A word-for-word copy of the records that follow is needed, with every picture omitted.

Dataset records
☆ ☆ ☆ ☆

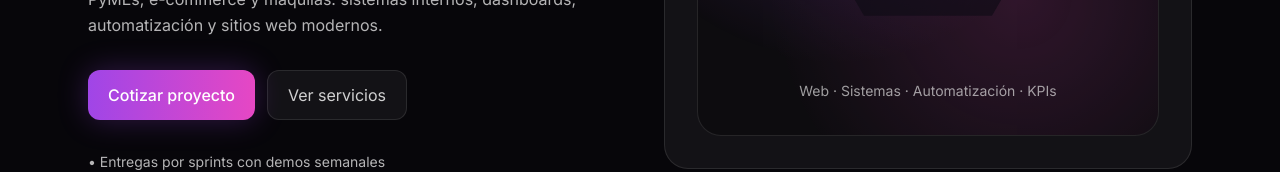
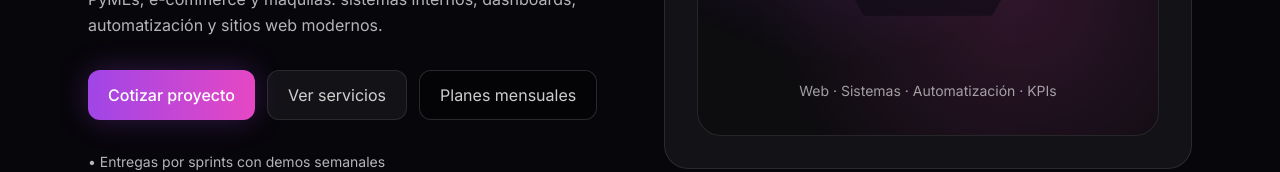
Before and after one commit to roiszs/FronteraCode, a Next.js app: page / in a window 1280 px wide. Shown: the part 595-767 px from the top of the page. Built offline with nearby package versions, Linux system fonts and the light colour scheme.

Commit message:
Agregando page de mensualidades

```diff
--- a/app/page.tsx
+++ b/app/page.tsx
@@ -136,6 +136,13 @@ export default function Home() {
                 >
                   Ver servicios
                 </a>
+                <a
+                  href="/mensualidades"
+                  className="inline-flex items-center justify-center rounded-xl border border-white/15 bg-black/30 px-5 py-3 text-white/80 transition hover:text-white hover:border-white/30 hover:bg-white/5 hover:scale-[1.02]"
+                >
+                  Planes mensuales
+                </a>
+
               </div>
 
               <div className="mt-8 grid gap-2 text-sm text-white/70">
```
Also changed, not shown: app/mensualidades/page.tsx (added).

☆ ☆ ☆ ☆

*Response box*.
Before and after one commit to roiszs/FronteraCode, a Next.js app: page / in a window 1280 px wide. Shown: the part 595-767 px from the top of the page. Built offline with nearby package versions, Linux system fonts and the light colour scheme.

Commit message:
Agregando page de mensualidades

```diff
--- a/app/page.tsx
+++ b/app/page.tsx
@@ -136,6 +136,13 @@ export default function Home() {
                 >
                   Ver servicios
                 </a>
+                <a
+                  href="/mensualidades"
+                  className="inline-flex items-center justify-center rounded-xl border border-white/15 bg-black/30 px-5 py-3 text-white/80 transition hover:text-white hover:border-white/30 hover:bg-white/5 hover:scale-[1.02]"
+                >
+                  Planes mensuales
+                </a>
+
               </div>
 
               <div className="mt-8 grid gap-2 text-sm text-white/70">
```
Also changed, not shown: app/mensualidades/page.tsx (added).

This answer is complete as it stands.